) most days of the week (6 sessions/week) for ~62 minutes each. The caloric restriction was to reduce intake by 16% for 3 months, then 20% (-318 kcals/day) for the duration of the intervention. Significant reductions in body weight and fat mass occurred similarly between groups, which was accompanied by similar improvements in ISI-M [50
]. However, the aerobic exercise group experienced significant reductions in both intermuscular adipose tissue and visceral adipose tissue versus the caloric restriction group that experienced visceral adipose tissue reductions only. Interestingly, the reductions in visceral adipose tissue within the caloric restriction group correlated with changes in ISI-M (r=-0.64). Whereas only the reductions intermuscular adipose tissue within the aerobic exercise group correlated with reductions in ISI-M (r=-0.71) [50
]. Since visceral adipose tissue and intermuscular adipose tissue is commonly linked to oxidative stress, exercise-induced weight loss may have advantage over weight lost from caloric restriction.
For example, in a well-controlled exercise and feeding study, aerobic exercise of moderate intensity (50% of VO2peak
) was progressively increased (1000 kcals/week gradually to 2500 kcals/week) to elicit a similar deficit as caloric restriction (1000 kcals/week minus 500 kcals until 2500 kcals/week). A control group was included, as well as an aerobic exercise group that received calories to maintain body weight.
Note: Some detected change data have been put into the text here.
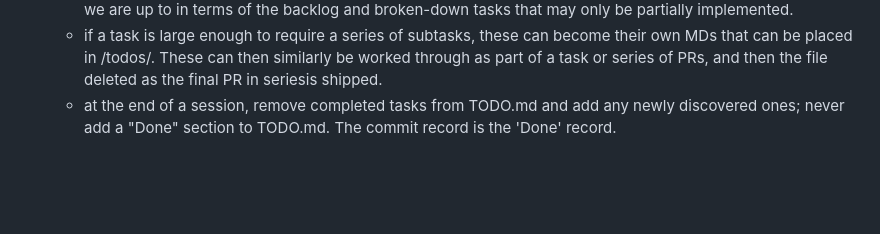
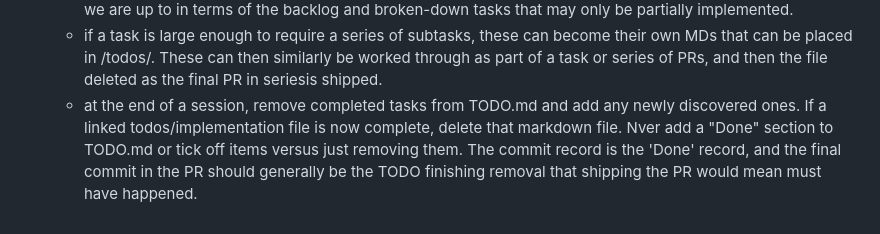
Before and after one commit to brokenalarms/jetlag, a Markdown page: CLAUDE.md, the part around the change. Drawn GitHub-style; blank space fills up the shorter version.

Commit message:
further clarify todo behavior to stop todos getting left

```diff
--- a/CLAUDE.md
+++ b/CLAUDE.md
@@ -24,4 +24,4 @@
   - each task is prefixed with its date added in YYYY-MM-DD format
   - at the start of each session, read TODO.md; if not instructed to work on a specific task, determine the single highest-leverage or most badly needed task, and work only on that. Use dates created to help inform where we are up to in terms of the backlog and broken-down tasks that may only be partially implemented.
   - if a task is large enough to require a series of subtasks, these can become their own MDs that can be placed in /todos/. These can then similarly be worked through as part of a task or series of PRs, and then the file deleted as the final PR in seriesis shipped.
-  - at the end of a session, remove completed tasks from TODO.md and add any newly discovered ones; never add a "Done" section to TODO.md. The commit record is the 'Done' record.
+  - at the end of a session, remove completed tasks from TODO.md and add any newly discovered ones. If a linked todos/implementation file is now complete, delete that markdown file. Nver add a "Done" section to TODO.md or tick off items versus just removing them. The commit record is the 'Done' record, and the final commit in the PR should generally be the TODO finishing removal that shipping the PR would mean must have happened.
```
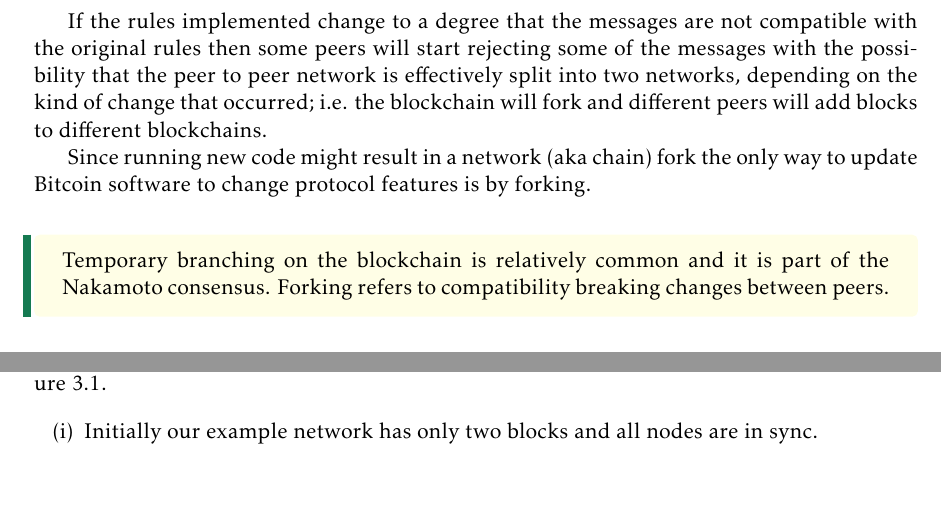
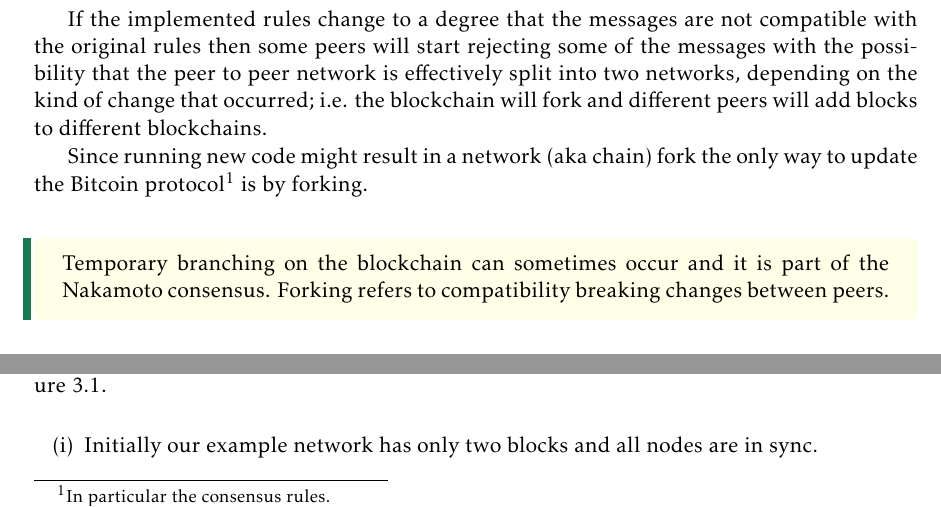
Before and after one commit to karask/bitcoin-textbook, a LaTeX thesis (bitcoin-textbook.tex, which reads forking.tex): two parts of page 31 of 95, joined at a grey line, cut so that both start at the same text. Compiled offline with pdfLaTeX.

Commit message:
cleaned up to nakamoto consensus not forking

```diff
--- a/forking.tex
+++ b/forking.tex
@@ -23,12 +23,12 @@ Project forking is an important aspect of open source development allowing diffe
 \section{Blockchain Forks}
 A blockchain fork occurs when different peers on the network run code that implements incompatible rules. This can happen because of a software project fork when some developers take a copy of a blockchain project and develop it independently of the original but it could also happen due to a bug in a simple upgrade.
 
-If the rules implemented change to a degree that the messages are not compatible with the original rules then some peers will start rejecting some of the messages with the possibility that the peer to peer network is effectively split into two networks, depending on the kind of change that occurred; i.e. the blockchain will fork and different peers will add blocks to different blockchains.
+If the implemented rules change to a degree that the messages are not compatible with the original rules then some peers will start rejecting some of the messages with the possibility that the peer to peer network is effectively split into two networks, depending on the kind of change that occurred; i.e. the blockchain will fork and different peers will add blocks to different blockchains.
 
-Since running new code might result in a network (aka chain) fork the only way to update Bitcoin software to change protocol features is by forking.
+Since running new code might result in a network (aka chain) fork the only way to update the Bitcoin protocol\footnote{In particular the consensus rules.} is by forking.
 
 \begin{note}
-Temporary branching on the blockchain is relatively common and it is part of the Nakamoto consensus. Forking refers to compatibility breaking changes between peers.
+Temporary branching on the blockchain can sometimes occur and it is part of the Nakamoto consensus. Forking refers to compatibility breaking changes between peers.
 \end{note}
 
 Forks can occur when nodes on the network run different versions of the software. This is the case when the Bitcoin software is being upgraded, e.g. from core v0.11.2 to core v0.12.0. This is a scheduled fork and if all peers agree on the change and upgrade the software in a timely manner there will be no issues.
```
Also changed, not shown: bitcoin-textbook.pdf (deleted).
Following a 4 week weight stabilization period, weight reduction was only significant within the exercise-induced weight loss and caloric restriction (~6% each) groups. Visceral adipose tissue was reduced in the exercise group (-17 ± 7 cm2
), caloric restriction group (-36 ± 10 cm2
), and two-fold greater in the exercise-induced weight loss group (-71 ± 15 cm2
). Interestingly, the improvements in insulin-stimulated glucose disposal were similar between the caloric restriction (+2.4 ± 0.9 mg/kgFFM/min) and exercise-induced weight loss (+2.5 ± 0.4 mg/kgFFM/min) groups. Notably, the caloric restriction group experienced significant reductions in lean thigh tissue (-7±1 cm2
) as opposed to the increase found within the exercise-induced weight loss (+7 ± 1 cm2
) group. Furthermore, significant insulin-stimulated suppression of glucose production was observed in the exercise group (+12 ± 2%), caloric restriction group (+10 ± 2%) and 3 times greater in the exercise-induced weight loss group (+27 ± 2%) [51
]. The findings from this study illustrates that similar weight loss from caloric restriction or exercise does not yield the same physiological responses. Exercise-induced weight loss in this context reduced adiposity and systemic insulin resistance most effectively.